(User interface change data)
= Beginning of Section =

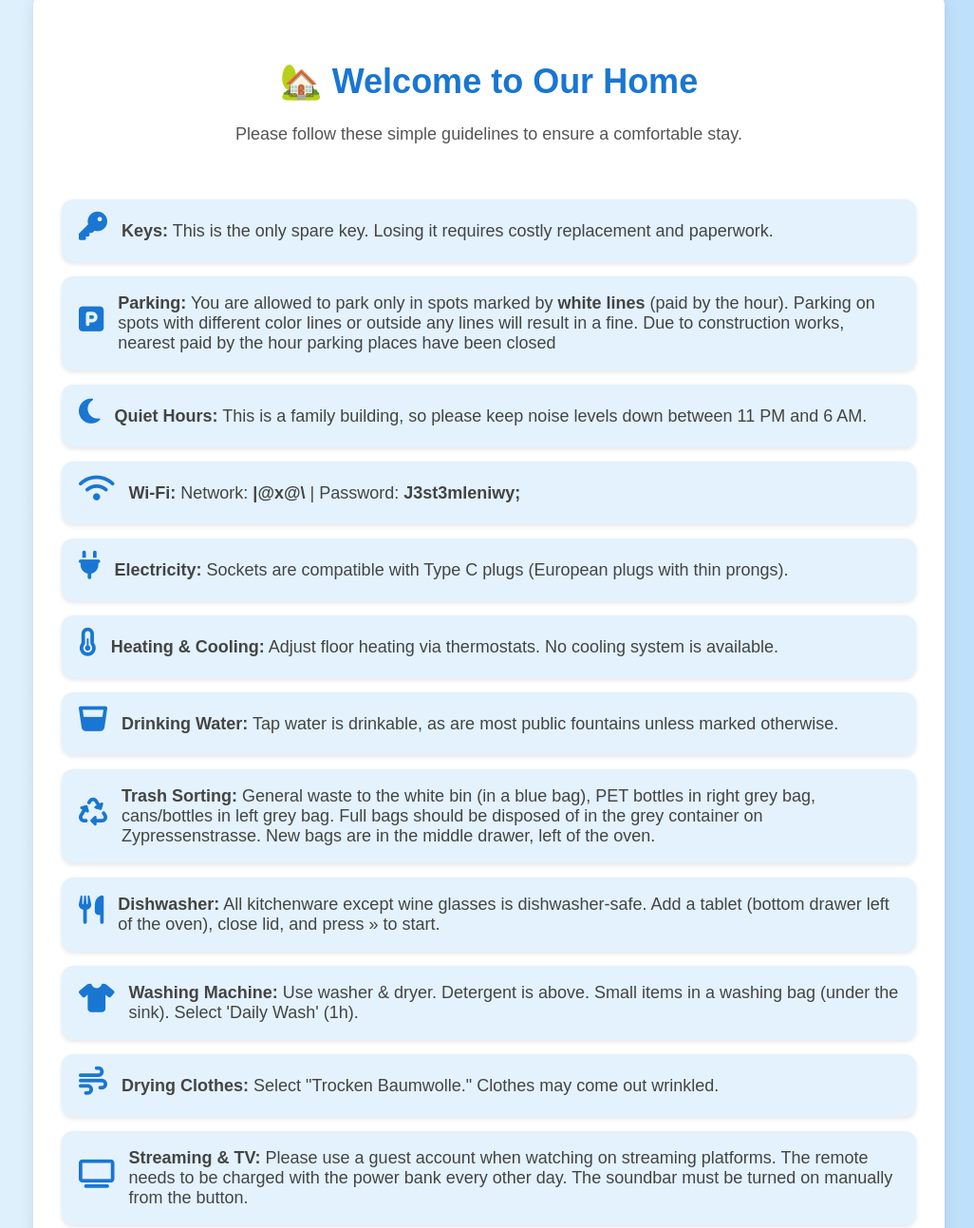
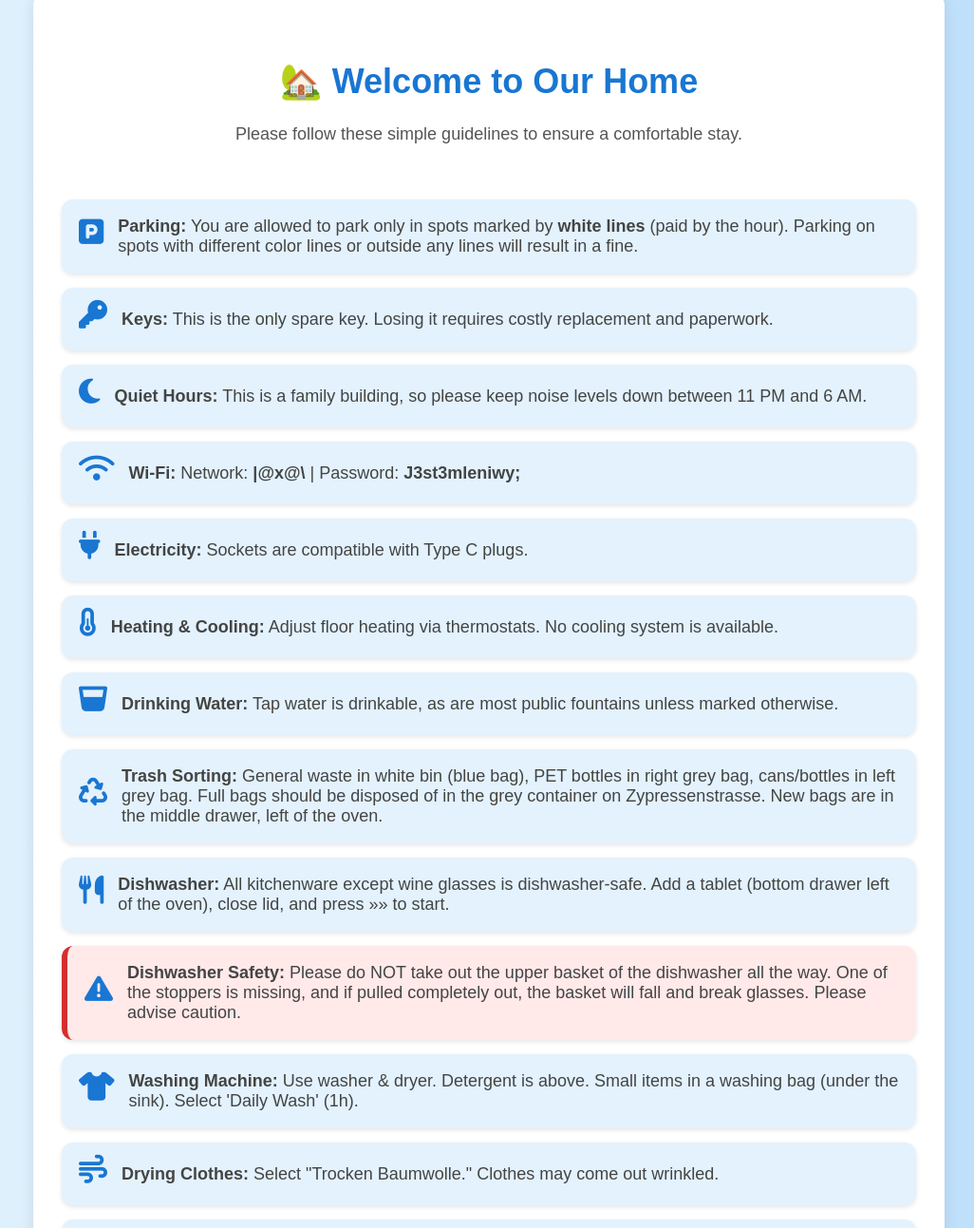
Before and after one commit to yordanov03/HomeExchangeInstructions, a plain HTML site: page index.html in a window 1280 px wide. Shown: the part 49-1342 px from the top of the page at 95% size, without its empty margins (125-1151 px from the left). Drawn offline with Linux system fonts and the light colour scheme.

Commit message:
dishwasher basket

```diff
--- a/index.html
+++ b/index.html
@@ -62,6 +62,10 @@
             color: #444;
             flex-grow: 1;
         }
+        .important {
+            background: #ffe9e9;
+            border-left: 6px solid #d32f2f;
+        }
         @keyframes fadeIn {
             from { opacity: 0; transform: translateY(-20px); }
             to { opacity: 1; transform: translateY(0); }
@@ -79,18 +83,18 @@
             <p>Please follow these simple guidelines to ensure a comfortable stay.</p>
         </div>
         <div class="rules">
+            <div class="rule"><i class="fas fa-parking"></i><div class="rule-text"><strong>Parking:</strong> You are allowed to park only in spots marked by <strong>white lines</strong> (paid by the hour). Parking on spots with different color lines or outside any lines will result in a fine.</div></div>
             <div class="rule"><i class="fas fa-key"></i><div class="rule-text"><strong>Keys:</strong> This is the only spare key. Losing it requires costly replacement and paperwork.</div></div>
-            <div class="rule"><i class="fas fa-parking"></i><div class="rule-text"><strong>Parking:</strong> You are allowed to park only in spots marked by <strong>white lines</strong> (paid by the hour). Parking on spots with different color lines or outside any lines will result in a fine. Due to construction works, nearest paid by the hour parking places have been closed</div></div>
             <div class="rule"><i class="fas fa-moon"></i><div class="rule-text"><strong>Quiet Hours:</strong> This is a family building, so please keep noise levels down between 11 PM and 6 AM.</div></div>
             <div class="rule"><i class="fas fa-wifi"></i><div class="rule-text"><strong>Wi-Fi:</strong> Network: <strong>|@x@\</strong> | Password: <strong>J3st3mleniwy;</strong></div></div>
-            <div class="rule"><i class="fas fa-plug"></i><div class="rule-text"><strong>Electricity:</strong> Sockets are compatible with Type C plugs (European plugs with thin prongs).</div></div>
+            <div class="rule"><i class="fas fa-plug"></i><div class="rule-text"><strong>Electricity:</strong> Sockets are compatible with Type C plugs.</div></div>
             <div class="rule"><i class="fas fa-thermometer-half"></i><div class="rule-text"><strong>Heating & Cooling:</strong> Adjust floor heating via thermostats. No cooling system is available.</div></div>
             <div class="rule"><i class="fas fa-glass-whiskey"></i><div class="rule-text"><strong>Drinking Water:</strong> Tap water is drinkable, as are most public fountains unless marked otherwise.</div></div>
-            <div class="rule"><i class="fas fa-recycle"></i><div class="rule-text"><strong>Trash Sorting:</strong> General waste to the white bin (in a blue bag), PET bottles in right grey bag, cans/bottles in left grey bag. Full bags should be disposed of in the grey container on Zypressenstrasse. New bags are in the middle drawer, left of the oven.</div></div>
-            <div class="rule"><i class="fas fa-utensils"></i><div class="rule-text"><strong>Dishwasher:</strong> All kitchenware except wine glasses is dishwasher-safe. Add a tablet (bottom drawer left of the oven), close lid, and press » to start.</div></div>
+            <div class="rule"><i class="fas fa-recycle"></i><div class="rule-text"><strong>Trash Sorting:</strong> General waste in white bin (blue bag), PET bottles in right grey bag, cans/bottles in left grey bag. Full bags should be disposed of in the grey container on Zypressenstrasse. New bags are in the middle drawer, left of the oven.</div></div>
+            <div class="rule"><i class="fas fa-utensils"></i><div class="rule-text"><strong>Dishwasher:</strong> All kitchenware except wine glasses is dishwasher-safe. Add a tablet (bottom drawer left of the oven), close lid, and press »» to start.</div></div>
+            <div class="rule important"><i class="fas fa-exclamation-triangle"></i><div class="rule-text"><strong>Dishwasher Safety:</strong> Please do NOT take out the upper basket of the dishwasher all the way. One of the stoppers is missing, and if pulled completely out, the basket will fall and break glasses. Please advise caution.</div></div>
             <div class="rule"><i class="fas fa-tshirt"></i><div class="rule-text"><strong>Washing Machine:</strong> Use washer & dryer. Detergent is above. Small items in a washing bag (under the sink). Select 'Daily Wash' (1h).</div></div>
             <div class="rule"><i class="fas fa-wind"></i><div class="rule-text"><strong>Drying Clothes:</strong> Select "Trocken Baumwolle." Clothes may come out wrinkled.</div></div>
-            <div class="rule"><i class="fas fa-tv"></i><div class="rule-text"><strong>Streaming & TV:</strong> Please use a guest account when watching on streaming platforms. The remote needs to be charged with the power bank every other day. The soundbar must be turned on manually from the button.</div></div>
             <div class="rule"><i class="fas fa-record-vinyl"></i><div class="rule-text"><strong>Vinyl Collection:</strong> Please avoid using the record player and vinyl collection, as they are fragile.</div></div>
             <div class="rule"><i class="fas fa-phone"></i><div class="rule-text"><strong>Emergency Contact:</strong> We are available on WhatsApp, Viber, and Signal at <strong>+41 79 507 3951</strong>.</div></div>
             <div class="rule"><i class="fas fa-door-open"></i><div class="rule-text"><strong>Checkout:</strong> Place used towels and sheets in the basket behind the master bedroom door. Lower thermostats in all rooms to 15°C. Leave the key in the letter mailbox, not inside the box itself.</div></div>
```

= End of Section =

Give the data again exactly, image-free.

Before and after one commit to yordanov03/HomeExchangeInstructions, a plain HTML site: page index.html in a window 1280 px wide. Shown: the part 49-1342 px from the top of the page at 95% size, without its empty margins (125-1151 px from the left). Drawn offline with Linux system fonts and the light colour scheme.

Commit message:
dishwasher basket

```diff
--- a/index.html
+++ b/index.html
@@ -62,6 +62,10 @@
             color: #444;
             flex-grow: 1;
         }
+        .important {
+            background: #ffe9e9;
+            border-left: 6px solid #d32f2f;
+        }
         @keyframes fadeIn {
             from { opacity: 0; transform: translateY(-20px); }
             to { opacity: 1; transform: translateY(0); }
@@ -79,18 +83,18 @@
             <p>Please follow these simple guidelines to ensure a comfortable stay.</p>
         </div>
         <div class="rules">
+            <div class="rule"><i class="fas fa-parking"></i><div class="rule-text"><strong>Parking:</strong> You are allowed to park only in spots marked by <strong>white lines</strong> (paid by the hour). Parking on spots with different color lines or outside any lines will result in a fine.</div></div>
             <div class="rule"><i class="fas fa-key"></i><div class="rule-text"><strong>Keys:</strong> This is the only spare key. Losing it requires costly replacement and paperwork.</div></div>
-            <div class="rule"><i class="fas fa-parking"></i><div class="rule-text"><strong>Parking:</strong> You are allowed to park only in spots marked by <strong>white lines</strong> (paid by the hour). Parking on spots with different color lines or outside any lines will result in a fine. Due to construction works, nearest paid by the hour parking places have been closed</div></div>
             <div class="rule"><i class="fas fa-moon"></i><div class="rule-text"><strong>Quiet Hours:</strong> This is a family building, so please keep noise levels down between 11 PM and 6 AM.</div></div>
             <div class="rule"><i class="fas fa-wifi"></i><div class="rule-text"><strong>Wi-Fi:</strong> Network: <strong>|@x@\</strong> | Password: <strong>J3st3mleniwy;</strong></div></div>
-            <div class="rule"><i class="fas fa-plug"></i><div class="rule-text"><strong>Electricity:</strong> Sockets are compatible with Type C plugs (European plugs with thin prongs).</div></div>
+            <div class="rule"><i class="fas fa-plug"></i><div class="rule-text"><strong>Electricity:</strong> Sockets are compatible with Type C plugs.</div></div>
             <div class="rule"><i class="fas fa-thermometer-half"></i><div class="rule-text"><strong>Heating & Cooling:</strong> Adjust floor heating via thermostats. No cooling system is available.</div></div>
             <div class="rule"><i class="fas fa-glass-whiskey"></i><div class="rule-text"><strong>Drinking Water:</strong> Tap water is drinkable, as are most public fountains unless marked otherwise.</div></div>
-            <div class="rule"><i class="fas fa-recycle"></i><div class="rule-text"><strong>Trash Sorting:</strong> General waste to the white bin (in a blue bag), PET bottles in right grey bag, cans/bottles in left grey bag. Full bags should be disposed of in the grey container on Zypressenstrasse. New bags are in the middle drawer, left of the oven.</div></div>
-            <div class="rule"><i class="fas fa-utensils"></i><div class="rule-text"><strong>Dishwasher:</strong> All kitchenware except wine glasses is dishwasher-safe. Add a tablet (bottom drawer left of the oven), close lid, and press » to start.</div></div>
+            <div class="rule"><i class="fas fa-recycle"></i><div class="rule-text"><strong>Trash Sorting:</strong> General waste in white bin (blue bag), PET bottles in right grey bag, cans/bottles in left grey bag. Full bags should be disposed of in the grey container on Zypressenstrasse. New bags are in the middle drawer, left of the oven.</div></div>
+            <div class="rule"><i class="fas fa-utensils"></i><div class="rule-text"><strong>Dishwasher:</strong> All kitchenware except wine glasses is dishwasher-safe. Add a tablet (bottom drawer left of the oven), close lid, and press »» to start.</div></div>
+            <div class="rule important"><i class="fas fa-exclamation-triangle"></i><div class="rule-text"><strong>Dishwasher Safety:</strong> Please do NOT take out the upper basket of the dishwasher all the way. One of the stoppers is missing, and if pulled completely out, the basket will fall and break glasses. Please advise caution.</div></div>
             <div class="rule"><i class="fas fa-tshirt"></i><div class="rule-text"><strong>Washing Machine:</strong> Use washer & dryer. Detergent is above. Small items in a washing bag (under the sink). Select 'Daily Wash' (1h).</div></div>
             <div class="rule"><i class="fas fa-wind"></i><div class="rule-text"><strong>Drying Clothes:</strong> Select "Trocken Baumwolle." Clothes may come out wrinkled.</div></div>
-            <div class="rule"><i class="fas fa-tv"></i><div class="rule-text"><strong>Streaming & TV:</strong> Please use a guest account when watching on streaming platforms. The remote needs to be charged with the power bank every other day. The soundbar must be turned on manually from the button.</div></div>
             <div class="rule"><i class="fas fa-record-vinyl"></i><div class="rule-text"><strong>Vinyl Collection:</strong> Please avoid using the record player and vinyl collection, as they are fragile.</div></div>
             <div class="rule"><i class="fas fa-phone"></i><div class="rule-text"><strong>Emergency Contact:</strong> We are available on WhatsApp, Viber, and Signal at <strong>+41 79 507 3951</strong>.</div></div>
             <div class="rule"><i class="fas fa-door-open"></i><div class="rule-text"><strong>Checkout:</strong> Place used towels and sheets in the basket behind the master bedroom door. Lower thermostats in all rooms to 15°C. Leave the key in the letter mailbox, not inside the box itself.</div></div>
```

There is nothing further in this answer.